Good morning everyone! Today, I’d like to thank my new friend Sophie for inspiring me to write this post. That’s right, you read it in the title: I’m an ‘extreme snow-tuber’. Okay, so I’m not actually into extreme sports… or sports. But today’s post is about one time I basically was in one, according to my teacher.
It was around the time I was in 10th grade- my special needs school took all of us kids to a mountain on a snowy winter day. I can still remember the snow crunching under my boots, and I remember having a friend pull me across an ice patch so I wouldn’t fall, only to lead to him falling.
But honestly, what I remember most about that day is what’s made me decide snow-tubing isn’t for me. And it starts at the very start of your usual snow-tubing adventure: going up the lift.
If you’ve never been snow-tubing, you probably don’t know what the lift is like. Basically, you get in a tube and it’s hooked to the top with something akin to a bungee cord. Well, halfway through my ride on the lift, something unusual happened- my cord came off the powered rope thing that pulls us up. And so, I suddenly went sliding down the lift path, bouncing against all the people behind me in a frenzy.
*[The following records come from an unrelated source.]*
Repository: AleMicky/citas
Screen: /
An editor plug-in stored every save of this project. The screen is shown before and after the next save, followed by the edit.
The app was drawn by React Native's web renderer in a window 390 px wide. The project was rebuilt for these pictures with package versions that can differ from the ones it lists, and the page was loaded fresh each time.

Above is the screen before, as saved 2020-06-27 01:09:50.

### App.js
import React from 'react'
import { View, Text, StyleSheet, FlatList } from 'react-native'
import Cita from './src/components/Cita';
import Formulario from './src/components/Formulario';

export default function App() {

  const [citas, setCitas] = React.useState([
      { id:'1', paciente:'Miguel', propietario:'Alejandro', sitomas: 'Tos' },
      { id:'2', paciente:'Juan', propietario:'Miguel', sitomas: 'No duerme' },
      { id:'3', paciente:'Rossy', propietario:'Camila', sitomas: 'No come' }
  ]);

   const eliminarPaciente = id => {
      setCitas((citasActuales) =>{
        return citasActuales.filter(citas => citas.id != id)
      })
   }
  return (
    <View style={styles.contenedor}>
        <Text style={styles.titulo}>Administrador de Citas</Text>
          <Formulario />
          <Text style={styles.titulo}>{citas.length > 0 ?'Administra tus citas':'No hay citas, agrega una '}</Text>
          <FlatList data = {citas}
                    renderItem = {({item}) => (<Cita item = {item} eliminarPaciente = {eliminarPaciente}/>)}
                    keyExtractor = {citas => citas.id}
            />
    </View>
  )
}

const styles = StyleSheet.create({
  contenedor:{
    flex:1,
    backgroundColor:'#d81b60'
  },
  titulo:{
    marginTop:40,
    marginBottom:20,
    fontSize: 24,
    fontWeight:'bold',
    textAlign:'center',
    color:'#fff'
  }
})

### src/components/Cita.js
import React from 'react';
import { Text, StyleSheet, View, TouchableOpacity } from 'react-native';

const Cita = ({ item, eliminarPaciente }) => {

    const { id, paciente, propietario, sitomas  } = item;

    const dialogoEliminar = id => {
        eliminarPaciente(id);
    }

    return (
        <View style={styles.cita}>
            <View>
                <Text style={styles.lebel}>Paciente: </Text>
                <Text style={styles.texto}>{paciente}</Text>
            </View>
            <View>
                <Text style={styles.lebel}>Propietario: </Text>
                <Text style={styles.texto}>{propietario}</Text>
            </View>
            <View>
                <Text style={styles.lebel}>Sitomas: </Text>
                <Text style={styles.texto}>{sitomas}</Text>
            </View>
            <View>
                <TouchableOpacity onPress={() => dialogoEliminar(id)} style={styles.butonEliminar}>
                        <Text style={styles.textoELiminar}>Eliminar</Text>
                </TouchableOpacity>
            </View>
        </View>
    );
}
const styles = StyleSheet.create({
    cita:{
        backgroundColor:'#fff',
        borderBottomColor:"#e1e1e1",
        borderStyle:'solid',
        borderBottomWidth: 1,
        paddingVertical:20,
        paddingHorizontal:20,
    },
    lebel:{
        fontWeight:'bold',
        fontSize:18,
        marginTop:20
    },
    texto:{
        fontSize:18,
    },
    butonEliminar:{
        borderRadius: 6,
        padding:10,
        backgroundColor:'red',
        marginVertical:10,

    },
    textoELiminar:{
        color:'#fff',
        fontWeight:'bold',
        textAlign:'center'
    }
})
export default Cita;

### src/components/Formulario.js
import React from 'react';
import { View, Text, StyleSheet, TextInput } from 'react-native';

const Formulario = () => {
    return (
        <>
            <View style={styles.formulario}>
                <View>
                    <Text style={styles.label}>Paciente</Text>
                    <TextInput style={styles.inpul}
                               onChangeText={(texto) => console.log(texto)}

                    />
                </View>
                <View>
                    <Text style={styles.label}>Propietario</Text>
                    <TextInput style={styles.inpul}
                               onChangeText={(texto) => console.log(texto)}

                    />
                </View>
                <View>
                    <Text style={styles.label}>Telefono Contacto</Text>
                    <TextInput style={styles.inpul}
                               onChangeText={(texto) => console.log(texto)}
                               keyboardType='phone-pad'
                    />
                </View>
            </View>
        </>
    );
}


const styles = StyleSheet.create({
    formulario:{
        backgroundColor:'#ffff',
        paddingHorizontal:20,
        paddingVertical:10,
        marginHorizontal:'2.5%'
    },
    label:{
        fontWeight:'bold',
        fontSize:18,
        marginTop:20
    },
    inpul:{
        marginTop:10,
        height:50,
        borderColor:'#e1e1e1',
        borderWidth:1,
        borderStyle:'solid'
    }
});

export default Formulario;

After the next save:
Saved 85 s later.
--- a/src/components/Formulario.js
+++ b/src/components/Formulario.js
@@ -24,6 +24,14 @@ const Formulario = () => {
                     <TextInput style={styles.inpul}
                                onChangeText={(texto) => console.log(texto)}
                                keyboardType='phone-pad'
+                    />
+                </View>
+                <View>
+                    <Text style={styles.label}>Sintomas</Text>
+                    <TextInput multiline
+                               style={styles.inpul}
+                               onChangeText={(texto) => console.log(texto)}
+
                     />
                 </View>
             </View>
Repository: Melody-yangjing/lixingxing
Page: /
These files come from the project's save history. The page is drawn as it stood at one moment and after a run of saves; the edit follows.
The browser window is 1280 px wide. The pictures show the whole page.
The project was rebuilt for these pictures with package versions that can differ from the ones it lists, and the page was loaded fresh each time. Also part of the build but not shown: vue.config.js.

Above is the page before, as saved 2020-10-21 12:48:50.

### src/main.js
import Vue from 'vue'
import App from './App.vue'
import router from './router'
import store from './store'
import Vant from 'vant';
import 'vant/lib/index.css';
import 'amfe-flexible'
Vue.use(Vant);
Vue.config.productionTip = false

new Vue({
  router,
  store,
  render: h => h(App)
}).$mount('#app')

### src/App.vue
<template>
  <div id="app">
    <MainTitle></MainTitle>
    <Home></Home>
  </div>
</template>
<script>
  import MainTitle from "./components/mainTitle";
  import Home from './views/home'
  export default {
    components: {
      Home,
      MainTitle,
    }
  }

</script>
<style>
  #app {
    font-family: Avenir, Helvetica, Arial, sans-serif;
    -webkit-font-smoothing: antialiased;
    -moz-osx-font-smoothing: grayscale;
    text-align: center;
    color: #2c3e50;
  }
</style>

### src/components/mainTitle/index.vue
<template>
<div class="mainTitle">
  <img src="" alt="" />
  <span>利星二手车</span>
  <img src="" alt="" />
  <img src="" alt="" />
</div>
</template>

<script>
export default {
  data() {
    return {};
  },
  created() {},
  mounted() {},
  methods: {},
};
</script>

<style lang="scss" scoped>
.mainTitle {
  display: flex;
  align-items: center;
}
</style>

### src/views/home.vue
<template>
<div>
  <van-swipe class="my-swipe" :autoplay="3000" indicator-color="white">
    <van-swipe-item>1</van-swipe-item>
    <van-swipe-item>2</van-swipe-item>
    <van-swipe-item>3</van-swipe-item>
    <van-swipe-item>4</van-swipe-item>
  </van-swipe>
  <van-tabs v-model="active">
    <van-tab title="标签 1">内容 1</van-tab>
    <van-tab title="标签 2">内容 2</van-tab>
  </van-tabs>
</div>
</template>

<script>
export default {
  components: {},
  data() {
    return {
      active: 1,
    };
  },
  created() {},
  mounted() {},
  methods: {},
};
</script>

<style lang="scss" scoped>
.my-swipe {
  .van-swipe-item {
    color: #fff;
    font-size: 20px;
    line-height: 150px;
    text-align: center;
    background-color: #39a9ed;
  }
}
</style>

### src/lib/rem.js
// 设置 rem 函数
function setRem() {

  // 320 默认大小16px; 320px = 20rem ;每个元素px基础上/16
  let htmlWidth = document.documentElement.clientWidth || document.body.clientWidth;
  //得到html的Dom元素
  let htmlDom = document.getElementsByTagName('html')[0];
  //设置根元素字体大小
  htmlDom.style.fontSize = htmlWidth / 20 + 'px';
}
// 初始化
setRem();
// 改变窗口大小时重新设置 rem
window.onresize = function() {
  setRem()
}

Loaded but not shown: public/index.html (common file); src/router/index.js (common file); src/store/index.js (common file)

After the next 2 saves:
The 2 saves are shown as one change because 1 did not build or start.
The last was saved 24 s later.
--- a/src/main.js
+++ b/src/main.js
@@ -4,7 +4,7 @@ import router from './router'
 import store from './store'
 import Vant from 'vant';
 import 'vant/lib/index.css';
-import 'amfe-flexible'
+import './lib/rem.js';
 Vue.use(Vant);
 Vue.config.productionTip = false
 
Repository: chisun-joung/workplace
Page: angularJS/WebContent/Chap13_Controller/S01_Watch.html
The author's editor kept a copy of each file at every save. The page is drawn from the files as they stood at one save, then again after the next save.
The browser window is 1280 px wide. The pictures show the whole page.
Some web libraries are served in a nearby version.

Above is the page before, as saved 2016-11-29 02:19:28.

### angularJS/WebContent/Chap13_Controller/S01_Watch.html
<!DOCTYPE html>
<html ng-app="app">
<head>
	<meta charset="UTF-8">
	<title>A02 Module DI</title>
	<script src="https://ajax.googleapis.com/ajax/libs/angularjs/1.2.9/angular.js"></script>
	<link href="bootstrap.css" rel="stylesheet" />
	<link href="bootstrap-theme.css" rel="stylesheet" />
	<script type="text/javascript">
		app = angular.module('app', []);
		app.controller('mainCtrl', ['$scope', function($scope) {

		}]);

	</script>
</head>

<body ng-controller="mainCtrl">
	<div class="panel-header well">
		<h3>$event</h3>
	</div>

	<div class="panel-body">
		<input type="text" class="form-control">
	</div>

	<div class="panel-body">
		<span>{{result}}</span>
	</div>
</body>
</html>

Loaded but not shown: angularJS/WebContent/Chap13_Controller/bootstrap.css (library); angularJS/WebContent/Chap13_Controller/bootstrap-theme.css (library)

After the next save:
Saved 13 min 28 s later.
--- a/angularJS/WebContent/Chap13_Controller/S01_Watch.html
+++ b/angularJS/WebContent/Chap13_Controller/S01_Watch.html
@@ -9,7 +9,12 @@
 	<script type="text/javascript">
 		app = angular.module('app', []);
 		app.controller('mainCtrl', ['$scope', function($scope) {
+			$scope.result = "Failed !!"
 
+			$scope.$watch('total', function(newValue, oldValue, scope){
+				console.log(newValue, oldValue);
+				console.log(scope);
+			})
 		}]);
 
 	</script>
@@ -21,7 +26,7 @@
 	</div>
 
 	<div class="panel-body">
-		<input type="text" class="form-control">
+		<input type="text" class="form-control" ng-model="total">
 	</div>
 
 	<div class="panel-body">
That wasn’t the end of it, though. Shortly after that, a teacher grabbed hold of my tube and helped pull me up. I was so happy not to be falling down that bumpy path again! But when we got to the top, where we get our tubes taken off the lift, there was a bump… and it made her lose her grip enough that I went tubing out of control like an air hockey puck, bouncing off my classmates like you couldn’t believe.
The third time was the charm. I finally made it up that god forsaken hill, and I was ready to tube. I got in my tube and slid down as gracefully as one can in an inflatable rubber tube. But when I got to the bottom, I realized something.
That wasn’t fun- it was terrifying.
I’d gone snow tubing before, mind you. This wasn’t my first rodeo, but it was my first time going down the lift instead of the hill two times in a row. Or at all. I had plenty of pain in my butt, and decided enough was enough. I turned in my snow-tube, and had the principal helping my shaky body to the lodge.
He returned after he knew I was safely inside, but I wasn’t alone. My teacher was there as well, as if she’d been waiting for me. Having seen the whole thing, and seeing me shaking, I think she knew what was going on in my mind. So, with a smile and a laugh, she told me, “Don’t think of it as a bad thing. Just think of it as extreme snow-tubing.”
And that’s what I do now. I avoid snow tubing, mostly because I can’t afford it, but the memories still haunt me and make me uneasy. Getting back on a snow tube is a lot like getting on my bike since I was hit by that car in 8th grade. It’s terrifying, and it leaves me feeling shaky and stiff, both at the same time. I can’t imagine going down that slope again, and I can’t afford it anyway… But I’m happy to skip it. It’s a memory I laugh at now, but somehow, it’s also a memory I can never get over…
Tell me, friends. Do you have memories like that? The ones where you were hurt so badly it traumatized you almost, but you learned to laugh at it and maybe even fight through? I’d love to hear your thoughts, your stories, and any tips you may have for me to overcome this fear. But most of all, I just like hearing from you guys in general. You’re all wonderful- never forget that.